All Columns Entries
Wednesday, February 01, 2012
Most companies’ manufacturing strategies involve decisions relating to landed cost per unit, cost/quality balance, and various SKUs’ compatibility with supply chain parameters—transportability, packaging, serviceability. However, one thing is often missing: insights for connecting manufacturing operations with business results. Few companies excel at understanding and optimizing the business value of their manufacturing decisions.
Rare is the news day that passes without mention of the proposed Keystone XL (KXL) pipeline. In fact, just as I was about to send this article to the Logistics Management editors, news broke that President Obama rejected the proposed route for the KXL. Of course, this is not the last we will hear of the project. The route will be revised and resubmitted for review, and we will soon revisit the issues surrounding the KXL.
This past month I was in Central America working with a natural resources firm on the negotiation of terms and freight for global supply and distribution. I was reminded again of the diversity of cultures and approaches to negotiation, contracting, and price components.
This month’s cover story on the evolving relationship between Tuesday Morning, an upscale retailer with 865 stores, and its motor carrier partner is an inspirational sign of the times—and contains a theme that we may be hearing repeatedly from other shippers if the economy kicks into high gear.
Humor aside, NBC’s Saturday Night Live (SNL), logistics, and a submerged Italian cruise ship have a lot in common.
Sunday, January 01, 2012
When it comes to the oil and fuel markets, it’s been quite a year. On the supply side, the biggest story was the Middle East and North Africa (MENA)
region uprising epitomized by the Libyan revolt that led to the death of Muammar Gadaffi and the shuttering of 1.6 million barrels of daily oil production.
From a business standpoint, the first 10 years of the 21st Century have been anything but normal. Economic turmoil is almost constant, currency valuations shift with the wind, and bank lending vacillates between lenient and tight-fisted.
Faced with a tight domestic transport market that includes labor and fuel pressure on carriers, shippers are inclined to leverage volume and go for extensions of past rate agreements. I would like to encourage shippers to start thinking outside the box.
Consider this post-holiday scenario: You go to return something you received for Christmas, and when you finally get to the front of the exchange line after waiting 20 minutes, a smirking face behind the counter condescendingly tells you that “all you needed to do is pick out the right size and exchange it at the regular checkout counter.”
Our January issue features one of our most anticipated reports, Logistics Management

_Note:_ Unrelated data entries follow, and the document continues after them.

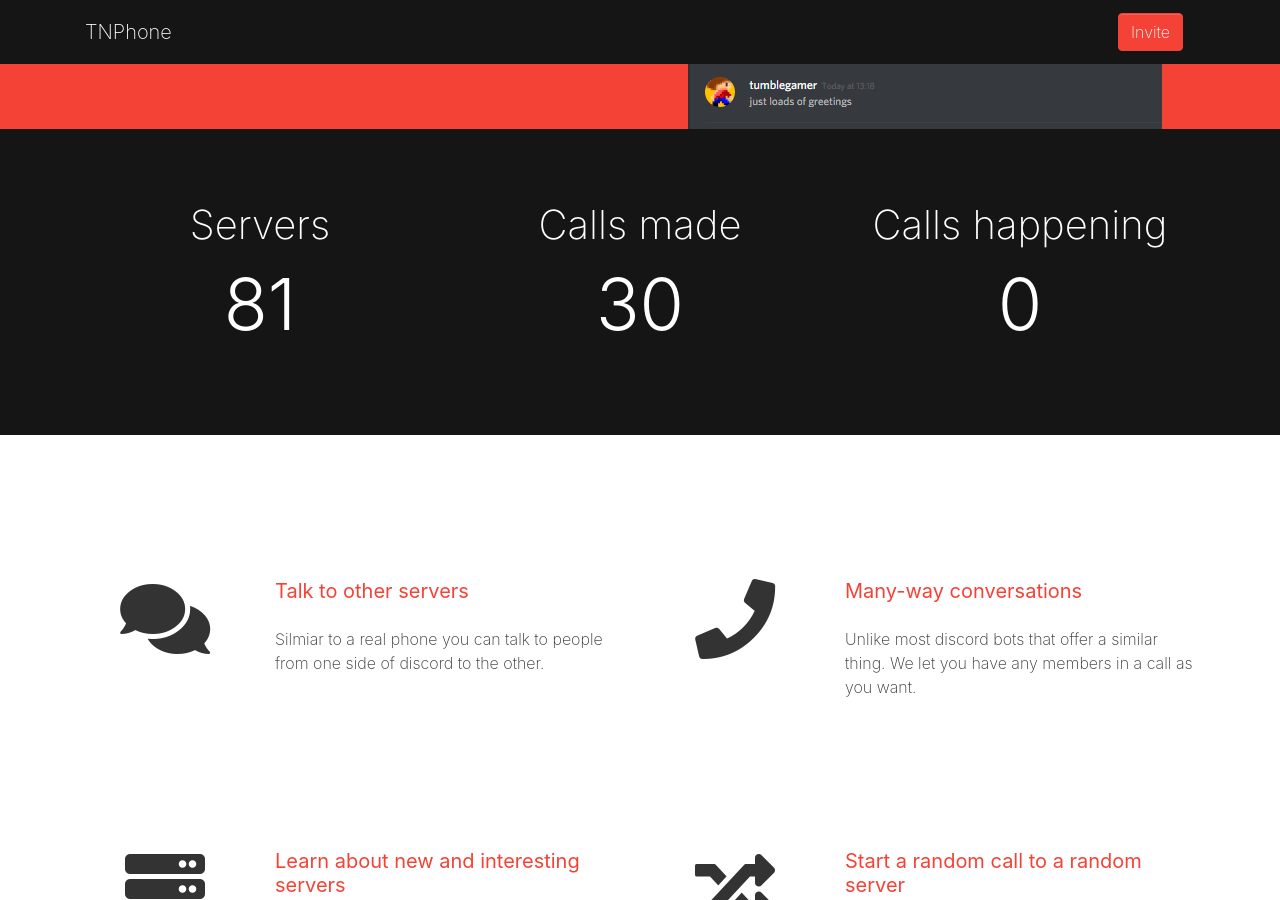
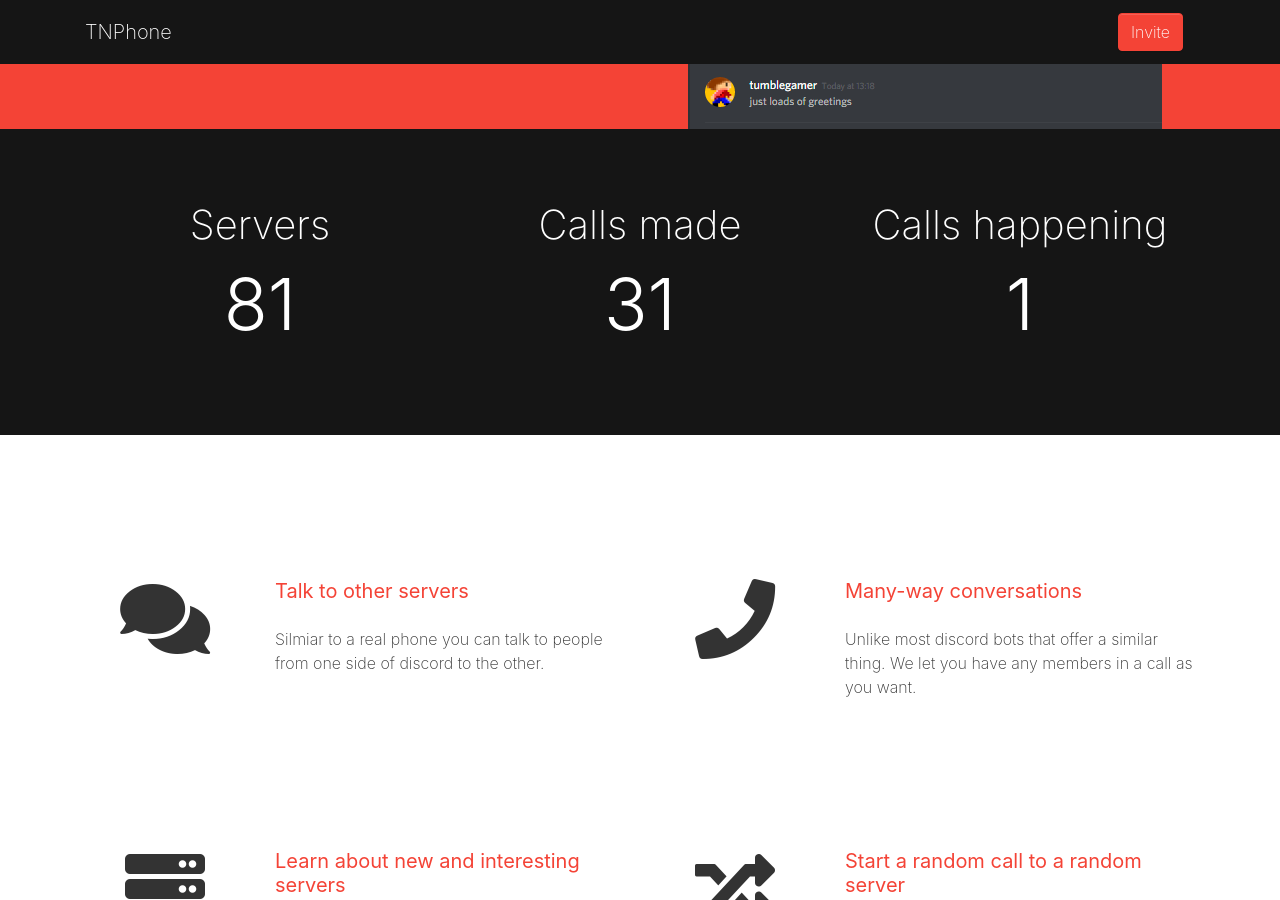
Before and after one commit to tumblenet/tnphone.tumblenet.ga, a Jekyll site: the page built from index.html, in a window 1280 px wide and 900 px high, scrolled down 443 px. Built offline with Jekyll 4.4.1, drawn with Linux system fonts in a browser that asks for light colours; nearby versions of some CDN libraries.

Commit message:
Update Phones feed

```diff
--- a/_data/phones.json
+++ b/_data/phones.json
@@ -1,5 +1,5 @@
 {
-	"callsMade": 30,
+	"callsMade": 31,
 	"servers": 81,
-	"currentCalls": 0
+	"currentCalls": 1
 }
```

’s Annual Rate Outlook. Not only has it traditionally been one of our best-read reports—second online only to our Annual Salary Survey—but over the past seven years the related webcast has attracted thousands of shippers looking for insight into what the coming year may hold in terms of rates and capacity.